This is a close binary system with an orbital period of 2.6 days and an orbital plane that is oriented nearly face-on.[5] It may be considered an Algol-type semidetached binary. The hotter primary component has a stellar classification of F2 IV,[4] indicating it is an evolving subgiant star that is leaving the main sequence after consuming the hydrogen at its core.

HR 5110 is classified as a RS Canum Venaticorum variable system, primarily due to chromospheric activity in the secondary component.[4] This star has a classification of K0 IV, matching a K-type subgiant star.[4] Based upon the close separation of the pair and the class of the secondary component, that latter is probably filling its roche lobe. This star is most likely the source of the radio emission from this system, and the alignment of this signal is consistent with a polar star spot.[5]

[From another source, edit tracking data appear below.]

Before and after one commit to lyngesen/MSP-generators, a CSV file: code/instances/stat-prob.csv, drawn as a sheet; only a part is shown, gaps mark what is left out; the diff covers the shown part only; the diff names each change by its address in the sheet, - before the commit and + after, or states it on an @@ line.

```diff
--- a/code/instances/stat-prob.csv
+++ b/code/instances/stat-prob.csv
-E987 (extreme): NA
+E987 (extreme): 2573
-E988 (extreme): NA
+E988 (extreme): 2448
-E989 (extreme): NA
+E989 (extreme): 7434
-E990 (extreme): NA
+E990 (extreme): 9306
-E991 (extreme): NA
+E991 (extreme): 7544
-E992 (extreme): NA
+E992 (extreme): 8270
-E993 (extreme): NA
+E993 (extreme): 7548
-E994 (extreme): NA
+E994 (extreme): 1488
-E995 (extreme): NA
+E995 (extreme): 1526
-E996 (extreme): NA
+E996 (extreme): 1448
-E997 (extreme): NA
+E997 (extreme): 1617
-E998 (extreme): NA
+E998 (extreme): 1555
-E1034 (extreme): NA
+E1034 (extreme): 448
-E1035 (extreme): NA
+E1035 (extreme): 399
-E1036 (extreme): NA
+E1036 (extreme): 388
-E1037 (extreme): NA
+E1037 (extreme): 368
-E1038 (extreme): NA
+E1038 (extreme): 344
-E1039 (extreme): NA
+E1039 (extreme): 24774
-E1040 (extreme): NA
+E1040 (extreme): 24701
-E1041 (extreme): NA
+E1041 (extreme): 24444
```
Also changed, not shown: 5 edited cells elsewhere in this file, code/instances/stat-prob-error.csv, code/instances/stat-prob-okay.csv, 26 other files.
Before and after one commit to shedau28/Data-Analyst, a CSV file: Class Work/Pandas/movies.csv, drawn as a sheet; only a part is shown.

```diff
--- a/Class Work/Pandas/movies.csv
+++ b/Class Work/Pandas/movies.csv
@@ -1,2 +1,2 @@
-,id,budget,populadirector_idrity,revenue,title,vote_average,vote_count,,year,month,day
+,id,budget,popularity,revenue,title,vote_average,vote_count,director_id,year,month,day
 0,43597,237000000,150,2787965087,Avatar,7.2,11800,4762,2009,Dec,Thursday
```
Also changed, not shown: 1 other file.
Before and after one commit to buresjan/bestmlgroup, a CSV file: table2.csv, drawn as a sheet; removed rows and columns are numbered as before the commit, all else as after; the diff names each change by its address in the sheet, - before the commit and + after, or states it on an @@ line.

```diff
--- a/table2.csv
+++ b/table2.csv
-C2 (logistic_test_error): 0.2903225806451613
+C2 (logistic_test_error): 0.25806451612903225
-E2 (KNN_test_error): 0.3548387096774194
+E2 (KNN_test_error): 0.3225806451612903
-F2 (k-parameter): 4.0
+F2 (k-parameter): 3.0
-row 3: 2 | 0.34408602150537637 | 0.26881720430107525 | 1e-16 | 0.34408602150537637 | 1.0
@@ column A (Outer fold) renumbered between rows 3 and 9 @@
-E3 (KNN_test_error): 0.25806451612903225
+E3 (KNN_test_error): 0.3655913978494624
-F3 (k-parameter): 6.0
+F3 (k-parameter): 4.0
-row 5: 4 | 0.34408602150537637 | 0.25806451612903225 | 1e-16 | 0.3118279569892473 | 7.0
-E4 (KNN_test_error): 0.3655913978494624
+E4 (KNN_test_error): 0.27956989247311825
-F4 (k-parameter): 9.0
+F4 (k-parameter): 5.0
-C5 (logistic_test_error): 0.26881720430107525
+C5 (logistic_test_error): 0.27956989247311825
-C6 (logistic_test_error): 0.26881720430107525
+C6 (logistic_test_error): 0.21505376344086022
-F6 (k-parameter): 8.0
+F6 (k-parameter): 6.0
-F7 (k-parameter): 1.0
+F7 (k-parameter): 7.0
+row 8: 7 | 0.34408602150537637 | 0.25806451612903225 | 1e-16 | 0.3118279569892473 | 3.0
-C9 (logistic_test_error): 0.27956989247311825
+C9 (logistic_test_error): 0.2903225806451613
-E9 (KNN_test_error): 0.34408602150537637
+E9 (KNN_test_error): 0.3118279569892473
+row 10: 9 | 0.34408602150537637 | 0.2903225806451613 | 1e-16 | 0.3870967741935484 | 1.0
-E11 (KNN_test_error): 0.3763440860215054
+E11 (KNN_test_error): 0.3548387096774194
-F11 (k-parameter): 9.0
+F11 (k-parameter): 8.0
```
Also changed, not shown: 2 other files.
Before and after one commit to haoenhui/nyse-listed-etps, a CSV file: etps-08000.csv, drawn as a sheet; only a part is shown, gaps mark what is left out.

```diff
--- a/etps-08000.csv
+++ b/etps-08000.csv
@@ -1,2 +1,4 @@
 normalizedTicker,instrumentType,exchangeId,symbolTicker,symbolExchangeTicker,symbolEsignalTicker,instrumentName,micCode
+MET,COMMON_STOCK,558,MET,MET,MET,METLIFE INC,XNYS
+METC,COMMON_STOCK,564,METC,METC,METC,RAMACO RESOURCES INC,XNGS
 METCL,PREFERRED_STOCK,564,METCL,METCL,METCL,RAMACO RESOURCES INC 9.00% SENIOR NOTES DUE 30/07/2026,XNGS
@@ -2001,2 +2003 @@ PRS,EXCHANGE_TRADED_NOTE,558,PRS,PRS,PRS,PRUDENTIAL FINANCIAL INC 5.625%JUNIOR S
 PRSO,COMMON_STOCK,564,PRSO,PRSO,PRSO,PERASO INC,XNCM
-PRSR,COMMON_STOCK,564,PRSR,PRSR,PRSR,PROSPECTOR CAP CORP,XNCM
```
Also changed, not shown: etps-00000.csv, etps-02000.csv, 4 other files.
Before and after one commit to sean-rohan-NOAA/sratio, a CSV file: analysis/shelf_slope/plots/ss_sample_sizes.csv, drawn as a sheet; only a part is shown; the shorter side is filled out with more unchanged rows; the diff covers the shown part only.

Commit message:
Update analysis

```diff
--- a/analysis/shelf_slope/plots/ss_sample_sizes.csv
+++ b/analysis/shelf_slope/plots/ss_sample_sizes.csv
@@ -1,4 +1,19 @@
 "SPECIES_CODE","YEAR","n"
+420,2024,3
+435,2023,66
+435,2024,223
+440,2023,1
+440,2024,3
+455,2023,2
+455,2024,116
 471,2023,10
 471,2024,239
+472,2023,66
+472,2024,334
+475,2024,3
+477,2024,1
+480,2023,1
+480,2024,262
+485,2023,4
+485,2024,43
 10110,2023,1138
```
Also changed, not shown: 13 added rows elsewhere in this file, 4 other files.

References[edit]

  1. ^ a b c d e f van Leeuwen, F. (2007), "Validation of the new Hipparcos reduction", Astronomy and Astrophysics, 474 (2): 653–664, arXiv:0708.1752, Bibcode:2007A&A...474..653V, doi:10.1051/0004-6361:20078357.
  2. ^ a b c d e f g h Anderson, E.; Francis, Ch. (2012), "XHIP: An extended hipparcos compilation", Astronomy Letters, 38 (5): 331, arXiv:1108.4971, Bibcode:2012AstL...38..331A, doi:10.1134/S1063773712050015.
  3. ^ Abt, Helmut A. (2009), "MK Classifications of Spectroscopic Binaries", The Astrophysical Journal Supplement, 180 (1): 117–18, Bibcode:2009ApJS..180..117A, doi:10.1088/0067-0049/180/1/117.
  4. ^ a b c d e Ransom, R. R.; et al. (April 2003), "Very Long Baseline Interferometry Imaging of the RS Canum Venaticorum Binary Star System HR 5110", The Astrophysical Journal, 587 (1): 390–397, arXiv:astro-ph/0301413, Bibcode:2003ApJ...587..390R, doi:10.1086/368070.
  5. ^ a b c d e f g h Abbuhl, E.; Mutel, R. L.; Lynch, C.; Güedel, M. (September 2015), "Radio Astrometry of the Close Active Binary HR5110", The Astrophysical Journal, 811 (1): 8, arXiv:1508.06654, Bibcode:2015ApJ...811...33A, doi:10.1088/0004-637X/811/1/33, 33
  6. ^ a b c David, Trevor J.; Hillenbrand, Lynne A. (2015), "The Ages of Early-Type Stars: Strömgren Photometric Methods Calibrated, Validated, Tested, and Applied to Hosts and Prospective Hosts of Directly Imaged Exoplanets", The Astrophysical Journal, 804 (2): 146, arXiv:1501.03154, Bibcode:2015ApJ...804..146D, doi:10.1088/0004-637X/804/2/146.
  7. ^ "V* BH CVn". SIMBAD. Centre de données astronomiques de Strasbourg. Retrieved 2018-06-07.